[Before-and-after change records]
┌────────

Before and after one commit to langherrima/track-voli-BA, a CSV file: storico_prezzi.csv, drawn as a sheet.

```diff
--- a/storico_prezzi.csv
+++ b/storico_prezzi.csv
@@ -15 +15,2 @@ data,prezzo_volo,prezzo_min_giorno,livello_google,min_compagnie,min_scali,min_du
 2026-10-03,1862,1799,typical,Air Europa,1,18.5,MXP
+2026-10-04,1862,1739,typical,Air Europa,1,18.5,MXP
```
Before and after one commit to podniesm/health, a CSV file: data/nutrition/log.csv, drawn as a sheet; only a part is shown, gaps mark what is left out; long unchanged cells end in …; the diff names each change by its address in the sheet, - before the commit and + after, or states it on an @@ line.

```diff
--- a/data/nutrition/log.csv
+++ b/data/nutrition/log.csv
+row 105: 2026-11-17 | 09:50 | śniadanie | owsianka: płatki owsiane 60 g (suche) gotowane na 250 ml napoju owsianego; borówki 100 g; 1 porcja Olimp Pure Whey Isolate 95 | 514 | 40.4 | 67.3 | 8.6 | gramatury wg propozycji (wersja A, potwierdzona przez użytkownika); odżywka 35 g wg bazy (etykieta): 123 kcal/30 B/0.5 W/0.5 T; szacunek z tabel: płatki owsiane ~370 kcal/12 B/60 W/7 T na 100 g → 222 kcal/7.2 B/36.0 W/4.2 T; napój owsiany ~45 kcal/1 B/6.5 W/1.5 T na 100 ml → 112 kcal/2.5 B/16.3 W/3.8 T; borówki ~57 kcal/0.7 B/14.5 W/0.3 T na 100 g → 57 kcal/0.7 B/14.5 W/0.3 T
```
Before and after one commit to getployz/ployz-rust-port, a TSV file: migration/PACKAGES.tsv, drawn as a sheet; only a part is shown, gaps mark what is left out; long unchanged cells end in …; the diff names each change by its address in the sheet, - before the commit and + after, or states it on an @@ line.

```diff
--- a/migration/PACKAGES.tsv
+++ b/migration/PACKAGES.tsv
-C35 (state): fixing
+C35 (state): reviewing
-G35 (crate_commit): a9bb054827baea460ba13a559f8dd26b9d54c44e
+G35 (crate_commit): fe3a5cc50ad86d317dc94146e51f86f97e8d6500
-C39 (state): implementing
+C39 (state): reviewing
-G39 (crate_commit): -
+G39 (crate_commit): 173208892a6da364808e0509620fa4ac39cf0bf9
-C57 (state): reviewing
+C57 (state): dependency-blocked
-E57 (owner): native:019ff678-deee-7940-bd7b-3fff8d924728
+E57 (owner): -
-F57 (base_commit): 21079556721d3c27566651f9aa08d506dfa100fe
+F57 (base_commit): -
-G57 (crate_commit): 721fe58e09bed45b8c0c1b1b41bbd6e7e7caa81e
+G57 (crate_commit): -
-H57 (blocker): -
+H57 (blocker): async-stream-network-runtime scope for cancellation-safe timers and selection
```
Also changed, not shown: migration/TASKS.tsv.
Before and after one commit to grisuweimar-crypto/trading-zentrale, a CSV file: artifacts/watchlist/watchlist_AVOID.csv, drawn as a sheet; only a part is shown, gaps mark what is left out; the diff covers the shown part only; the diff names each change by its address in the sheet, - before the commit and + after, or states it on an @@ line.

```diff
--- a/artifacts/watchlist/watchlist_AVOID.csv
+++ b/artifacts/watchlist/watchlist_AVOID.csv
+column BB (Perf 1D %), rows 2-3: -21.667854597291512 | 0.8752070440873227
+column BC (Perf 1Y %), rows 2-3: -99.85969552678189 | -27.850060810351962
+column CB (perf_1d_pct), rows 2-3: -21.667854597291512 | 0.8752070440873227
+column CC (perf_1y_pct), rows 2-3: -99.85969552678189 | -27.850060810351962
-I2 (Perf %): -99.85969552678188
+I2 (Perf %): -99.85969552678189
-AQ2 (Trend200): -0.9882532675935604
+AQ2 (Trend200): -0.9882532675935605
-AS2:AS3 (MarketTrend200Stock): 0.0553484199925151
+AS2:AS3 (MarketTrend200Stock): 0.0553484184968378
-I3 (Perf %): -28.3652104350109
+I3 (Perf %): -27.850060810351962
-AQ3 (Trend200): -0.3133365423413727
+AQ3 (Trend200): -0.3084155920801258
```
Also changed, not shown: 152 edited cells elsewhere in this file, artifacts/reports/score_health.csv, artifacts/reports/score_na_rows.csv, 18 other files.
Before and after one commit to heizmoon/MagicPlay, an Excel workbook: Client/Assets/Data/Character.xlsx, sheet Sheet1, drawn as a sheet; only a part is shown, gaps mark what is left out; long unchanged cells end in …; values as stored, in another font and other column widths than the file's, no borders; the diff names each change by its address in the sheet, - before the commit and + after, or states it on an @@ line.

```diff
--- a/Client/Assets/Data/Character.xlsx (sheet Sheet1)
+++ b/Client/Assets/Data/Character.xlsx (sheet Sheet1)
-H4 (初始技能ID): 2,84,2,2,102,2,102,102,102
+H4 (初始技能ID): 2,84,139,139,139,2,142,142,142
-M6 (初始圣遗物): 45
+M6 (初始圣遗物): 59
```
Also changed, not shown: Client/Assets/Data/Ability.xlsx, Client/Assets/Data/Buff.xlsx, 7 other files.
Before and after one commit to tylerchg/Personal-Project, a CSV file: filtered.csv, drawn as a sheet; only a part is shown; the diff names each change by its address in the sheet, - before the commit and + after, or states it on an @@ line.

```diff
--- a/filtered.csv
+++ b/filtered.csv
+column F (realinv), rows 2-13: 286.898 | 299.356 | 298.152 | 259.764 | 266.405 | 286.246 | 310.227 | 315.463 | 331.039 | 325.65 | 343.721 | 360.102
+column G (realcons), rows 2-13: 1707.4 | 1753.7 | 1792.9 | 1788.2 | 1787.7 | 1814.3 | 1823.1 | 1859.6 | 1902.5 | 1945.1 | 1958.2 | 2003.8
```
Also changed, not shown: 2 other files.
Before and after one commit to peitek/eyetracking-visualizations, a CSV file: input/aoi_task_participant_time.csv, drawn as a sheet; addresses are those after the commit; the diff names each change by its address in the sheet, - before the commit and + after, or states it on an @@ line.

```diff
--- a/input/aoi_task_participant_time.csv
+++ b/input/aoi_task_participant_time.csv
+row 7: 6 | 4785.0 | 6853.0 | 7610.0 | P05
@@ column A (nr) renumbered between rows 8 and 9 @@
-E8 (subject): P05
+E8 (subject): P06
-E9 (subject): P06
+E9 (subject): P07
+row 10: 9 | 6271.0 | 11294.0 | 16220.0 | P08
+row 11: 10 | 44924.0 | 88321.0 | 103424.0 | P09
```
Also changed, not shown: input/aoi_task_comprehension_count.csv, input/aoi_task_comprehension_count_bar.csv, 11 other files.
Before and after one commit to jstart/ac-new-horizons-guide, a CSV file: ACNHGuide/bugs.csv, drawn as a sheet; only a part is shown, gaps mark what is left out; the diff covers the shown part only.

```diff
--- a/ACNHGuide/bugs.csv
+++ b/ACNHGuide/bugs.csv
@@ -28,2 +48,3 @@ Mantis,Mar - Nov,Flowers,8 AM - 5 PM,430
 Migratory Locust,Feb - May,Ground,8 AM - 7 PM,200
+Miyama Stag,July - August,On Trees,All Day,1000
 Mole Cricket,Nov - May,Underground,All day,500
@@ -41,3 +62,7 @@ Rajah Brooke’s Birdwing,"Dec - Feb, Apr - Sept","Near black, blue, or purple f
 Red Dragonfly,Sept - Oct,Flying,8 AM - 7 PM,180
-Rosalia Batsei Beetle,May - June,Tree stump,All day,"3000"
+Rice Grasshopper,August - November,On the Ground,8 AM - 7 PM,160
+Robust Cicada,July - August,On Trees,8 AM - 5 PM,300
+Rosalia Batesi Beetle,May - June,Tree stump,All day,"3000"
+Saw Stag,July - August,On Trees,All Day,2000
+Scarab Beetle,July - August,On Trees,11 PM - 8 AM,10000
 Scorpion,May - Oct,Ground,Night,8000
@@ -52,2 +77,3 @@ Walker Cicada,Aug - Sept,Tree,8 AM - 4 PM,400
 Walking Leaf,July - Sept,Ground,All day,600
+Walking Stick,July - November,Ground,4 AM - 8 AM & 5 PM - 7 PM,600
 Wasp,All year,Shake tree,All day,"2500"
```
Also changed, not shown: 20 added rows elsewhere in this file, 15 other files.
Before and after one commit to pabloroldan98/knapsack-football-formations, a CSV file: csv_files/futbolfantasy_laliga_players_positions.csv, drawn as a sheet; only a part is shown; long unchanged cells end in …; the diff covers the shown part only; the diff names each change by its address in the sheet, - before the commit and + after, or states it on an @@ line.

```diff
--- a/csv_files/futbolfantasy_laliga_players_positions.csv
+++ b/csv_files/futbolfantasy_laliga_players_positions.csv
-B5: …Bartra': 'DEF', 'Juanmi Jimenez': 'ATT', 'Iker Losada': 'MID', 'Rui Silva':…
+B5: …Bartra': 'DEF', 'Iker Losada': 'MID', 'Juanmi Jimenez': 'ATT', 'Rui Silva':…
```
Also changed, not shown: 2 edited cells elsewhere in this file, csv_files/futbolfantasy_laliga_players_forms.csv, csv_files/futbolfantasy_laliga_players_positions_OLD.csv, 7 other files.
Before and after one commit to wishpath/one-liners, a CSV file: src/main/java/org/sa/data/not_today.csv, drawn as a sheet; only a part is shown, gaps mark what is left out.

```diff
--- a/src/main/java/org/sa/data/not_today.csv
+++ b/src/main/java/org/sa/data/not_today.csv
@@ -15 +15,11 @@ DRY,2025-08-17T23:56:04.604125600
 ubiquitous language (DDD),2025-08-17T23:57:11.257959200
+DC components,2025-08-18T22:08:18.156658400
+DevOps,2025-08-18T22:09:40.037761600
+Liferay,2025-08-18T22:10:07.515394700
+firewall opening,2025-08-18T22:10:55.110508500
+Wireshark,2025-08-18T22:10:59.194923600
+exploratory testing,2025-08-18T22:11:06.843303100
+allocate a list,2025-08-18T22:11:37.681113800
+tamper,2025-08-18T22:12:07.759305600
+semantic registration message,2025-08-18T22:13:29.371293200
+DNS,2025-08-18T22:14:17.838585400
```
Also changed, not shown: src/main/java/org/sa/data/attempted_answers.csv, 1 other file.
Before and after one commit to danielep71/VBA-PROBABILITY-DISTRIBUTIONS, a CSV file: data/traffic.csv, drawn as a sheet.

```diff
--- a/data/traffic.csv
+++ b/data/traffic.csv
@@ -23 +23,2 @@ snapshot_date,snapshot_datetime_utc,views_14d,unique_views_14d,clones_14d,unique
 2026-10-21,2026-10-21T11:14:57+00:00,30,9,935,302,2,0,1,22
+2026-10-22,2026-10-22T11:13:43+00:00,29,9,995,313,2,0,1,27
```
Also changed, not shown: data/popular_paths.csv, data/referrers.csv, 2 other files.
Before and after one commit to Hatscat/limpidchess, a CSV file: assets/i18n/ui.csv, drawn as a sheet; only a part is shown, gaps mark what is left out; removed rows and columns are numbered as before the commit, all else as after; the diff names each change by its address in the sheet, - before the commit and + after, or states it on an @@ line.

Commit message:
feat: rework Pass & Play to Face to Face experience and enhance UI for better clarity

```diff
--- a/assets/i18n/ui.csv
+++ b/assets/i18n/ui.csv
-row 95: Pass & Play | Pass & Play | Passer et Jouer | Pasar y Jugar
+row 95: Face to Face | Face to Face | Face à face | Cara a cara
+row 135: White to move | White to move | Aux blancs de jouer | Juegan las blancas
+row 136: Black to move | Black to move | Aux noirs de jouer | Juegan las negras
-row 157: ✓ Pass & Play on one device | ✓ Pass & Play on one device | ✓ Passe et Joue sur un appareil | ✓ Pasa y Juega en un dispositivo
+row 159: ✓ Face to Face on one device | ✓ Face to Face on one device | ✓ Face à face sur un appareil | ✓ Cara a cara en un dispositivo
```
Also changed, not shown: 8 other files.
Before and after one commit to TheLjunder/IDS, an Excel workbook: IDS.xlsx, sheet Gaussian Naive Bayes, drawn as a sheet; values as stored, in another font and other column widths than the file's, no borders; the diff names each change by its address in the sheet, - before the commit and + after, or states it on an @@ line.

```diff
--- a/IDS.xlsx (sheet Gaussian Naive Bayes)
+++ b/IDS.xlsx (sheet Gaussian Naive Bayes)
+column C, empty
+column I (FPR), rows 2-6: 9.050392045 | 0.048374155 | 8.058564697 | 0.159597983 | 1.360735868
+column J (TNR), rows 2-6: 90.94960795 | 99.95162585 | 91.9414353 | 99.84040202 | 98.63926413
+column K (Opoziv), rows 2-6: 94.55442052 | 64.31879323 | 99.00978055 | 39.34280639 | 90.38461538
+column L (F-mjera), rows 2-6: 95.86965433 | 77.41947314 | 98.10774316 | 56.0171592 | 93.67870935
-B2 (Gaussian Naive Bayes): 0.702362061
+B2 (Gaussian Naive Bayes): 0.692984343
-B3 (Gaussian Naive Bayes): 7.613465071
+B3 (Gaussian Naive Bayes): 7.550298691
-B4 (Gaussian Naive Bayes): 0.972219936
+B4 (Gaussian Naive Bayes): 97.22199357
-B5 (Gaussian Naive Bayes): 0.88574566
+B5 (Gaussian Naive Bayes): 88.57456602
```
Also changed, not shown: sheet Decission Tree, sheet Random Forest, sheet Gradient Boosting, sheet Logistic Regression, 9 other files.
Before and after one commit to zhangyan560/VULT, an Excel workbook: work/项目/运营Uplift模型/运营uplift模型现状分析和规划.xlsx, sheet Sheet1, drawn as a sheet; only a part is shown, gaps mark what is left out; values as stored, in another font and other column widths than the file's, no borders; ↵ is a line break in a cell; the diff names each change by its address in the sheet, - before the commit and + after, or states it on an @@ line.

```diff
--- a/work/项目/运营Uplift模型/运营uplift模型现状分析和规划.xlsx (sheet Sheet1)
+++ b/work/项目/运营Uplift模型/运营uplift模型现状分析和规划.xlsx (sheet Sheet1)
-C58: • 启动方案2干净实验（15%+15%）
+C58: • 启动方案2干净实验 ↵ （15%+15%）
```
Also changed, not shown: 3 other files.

└────────

* WHAT TO DO: Every line above that holds the string "July" should be copied into the answer.

* SOLUTION TO THIS TASK:
+Miyama Stag,July - August,On Trees,All Day,1000
+Robust Cicada,July - August,On Trees,8 AM - 5 PM,300
+Saw Stag,July - August,On Trees,All Day,2000
+Scarab Beetle,July - August,On Trees,11 PM - 8 AM,10000
 Walking Leaf,July - Sept,Ground,All day,600
+Walking Stick,July - November,Ground,4 AM - 8 AM & 5 PM - 7 PM,600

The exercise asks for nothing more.